Mark the Position
Once you have set the first post into place, ask a friend for help to mark out where the next post should be. Then, place the fence panel against the first post and either you or a friend can mark the position of the other end on the ground.
Attaching the Fence Panel
Dig out the hole for the second post, then attach the fence panel to the first post using panel clips, spacing them evenly up the panel. Nail the clips to the post first, then the panel. To ensure that your fence will last as long as possible, make sure the panels don’t rest on the ground because this can easily increase the chance of rot.
Positioning the Second Post
Place the second post in the hole and ask a friend to support it as you attach the panel clips to hold it to the other end of the fence panel. Once you have attached the panel to the post, fix the post in position using the concrete and once again, ensure its level.
Repeat These Steps Along the Rest of the Boundary
Then, repeat all these steps along the rest of the boundary, until you have put up all the fence panels you need. If you are wanting to put a trellis on top, be sure to check how high you can legally have it first. All it will take is to screw it to the posts – making sure to drill holes first to avoid splitting the wood.
Fencing Panels Swindon
Here at Sansums, we stock close board fencing, which is also known as feather board fencing. It’s a very strong type of fence and if constructed properly and maintained properly, it will last for many years to come.
One of the main, most known characteristics of close board fencing is the distinctive arris fail and morticed post construction technique. A close board fence is an extremely strong, attractive and durable fence.
We supply and deliver featheredge close board fencing kits, so you can purchase individual fence parts such as fence posts, fence rails, feather edge boards, gravel boards, capping rails and fixings to suit your needs.

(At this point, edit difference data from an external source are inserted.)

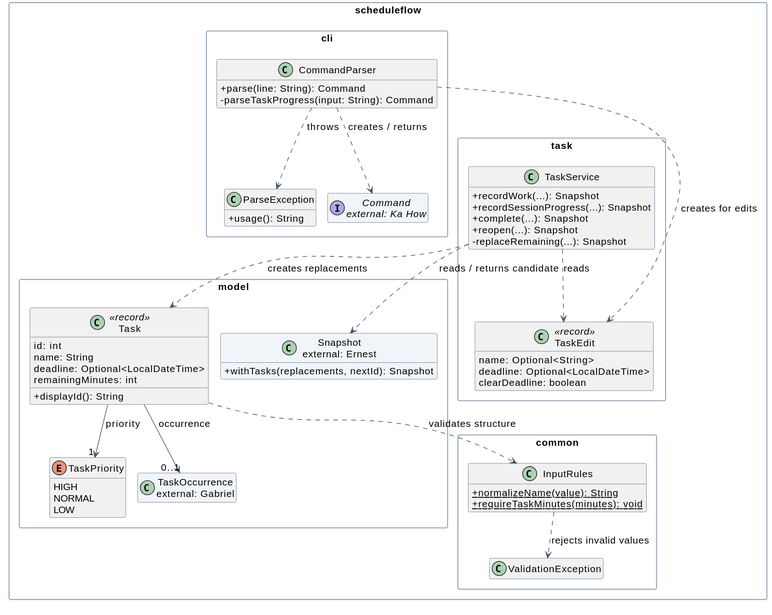
Above: docs/images/nickhil-task-parser-classes.svg in AY2627S1-CS2113-T10-1/tp (PlantUML), before the change.
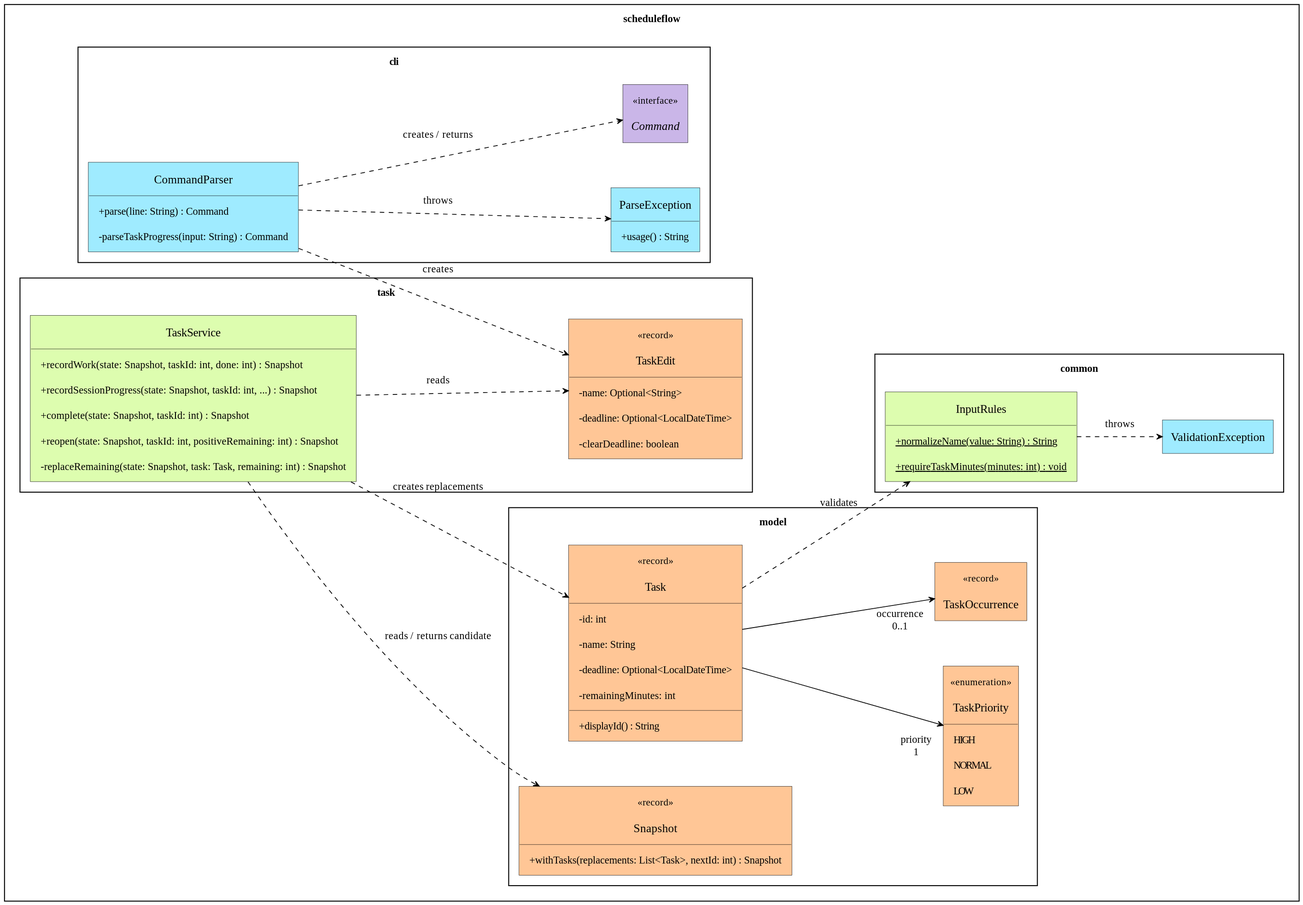
The same file after the commit.

Diff of the diagram source:
```diff
@@ -1,80 +1,66 @@
 @startuml
-!pragma layout smetana
-skinparam backgroundColor white
-skinparam shadowing false
-skinparam defaultFontName SansSerif
-skinparam defaultFontSize 15
-skinparam classAttributeIconSize 0
-skinparam packageStyle rectangle
-skinparam ArrowColor #475569
-skinparam classBorderColor #475569
-skinparam packageBorderColor #94A3B8
+!include course-style.puml
+left to right direction
 hide empty members
-top to bottom direction
 
 package "scheduleflow.cli" {
-    class CommandParser {
-        +parse(line: String): Command
-        -parseTaskProgress(input: String): Command
+    class CommandParser PARSING {
+        + parse(line: String) : Command
+        - parseTaskProgress(input: String) : Command
     }
-    class ParseException {
-        +usage(): String
+    class ParseException PARSING {
+        + usage() : String
     }
-    interface "Command\nexternal: Ka How" as Command #F1F5F9
+    interface Command <<interface>> SHELL
 }
-
 package "scheduleflow.task" {
-    class TaskService {
-        +recordWork(...): Snapshot
-        +recordSessionProgress(...): Snapshot
-        +complete(...): Snapshot
-        +reopen(...): Snapshot
-        -replaceRemaining(...): Snapshot
+    class TaskService DOMAIN {
+        + recordWork(state: Snapshot, taskId: int, done: int) : Snapshot
+        + recordSessionProgress(state: Snapshot, taskId: int, ...) : Snapshot
+        + complete(state: Snapshot, taskId: int) : Snapshot
+        + reopen(state: Snapshot, taskId: int, positiveRemaining: int) : Snapshot
+        - replaceRemaining(state: Snapshot, task: Task, remaining: int) : Snapshot
     }
-    class TaskEdit <<record>> {
-        name: Optional<String>
-        deadline: Optional<LocalDateTime>
-        clearDeadline: boolean
+    class TaskEdit <<record>> VALUES {
+        - name: Optional<String>
+        - deadline: Optional<LocalDateTime>
+        - clearDeadline: boolean
     }
 }
-
 package "scheduleflow.model" {
-    class Task <<record>> {
-        id: int
-        name: String
-        deadline: Optional<LocalDateTime>
-        remainingMinutes: int
-        +displayId(): String
+    class Task <<record>> VALUES {
+        - id: int
+        - name: String
+        - deadline: Optional<LocalDateTime>
+        - remainingMinutes: int
+        + displayId() : String
     }
-    enum TaskPriority {
+    enum TaskPriority <<enumeration>> VALUES {
         HIGH
         NORMAL
         LOW
     }
-    class "TaskOccurrence\nexternal: Gabriel" as TaskOccurrence #F1F5F9
-    class "Snapshot\nexternal: Ernest" as Snapshot #F1F5F9 {
-        +withTasks(replacements, nextId): Snapshot
+    class TaskOccurrence <<record>> VALUES
+    class Snapshot <<record>> VALUES {
+        + withTasks(replacements: List<Task>, nextId: int) : Snapshot
     }
 }
-
 package "scheduleflow.common" {
-    class InputRules {
-        {static} +normalizeName(value): String
-        {static} +requireTaskMinutes(minutes): void
+    class InputRules DOMAIN {
+        {static} + normalizeName(value: String) : String
+        {static} + requireTaskMinutes(minutes: int) : void
     }
-    class ValidationException
+    class ValidationException PARSING
 }
 
 CommandParser ..> Command : creates / returns
 CommandParser ..> ParseException : throws
-CommandParser ..> TaskEdit : creates for edits
+CommandParser ..> TaskEdit : creates
 TaskService ..> TaskEdit : reads
 TaskService ..> Task : creates replacements
 TaskService ..> Snapshot : reads / returns candidate
-Task --> "1" TaskPriority : priority
-Task --> "0..1" TaskOccurrence : occurrence
-Task ..> InputRules : validates structure
-InputRules ..> ValidationException : rejects invalid values
-
-CommandParser -[hidden]down-> TaskService
+Task --> "priority\n1" TaskPriority
+Task --> "occurrence\n0..1" TaskOccurrence
+Task ..> InputRules : validates
+InputRules ..> ValidationException : throws
 @enduml
```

We stock 150mm wide feather edge boards x 1.65m length. Our fence rails are sturdy 38mm x 88mm and are available in 3.0m length. Our fence posts are 100mm x 100mm x 2.4mm length and we also keep 3-metre gravel boards for close board fencing and panel fencing.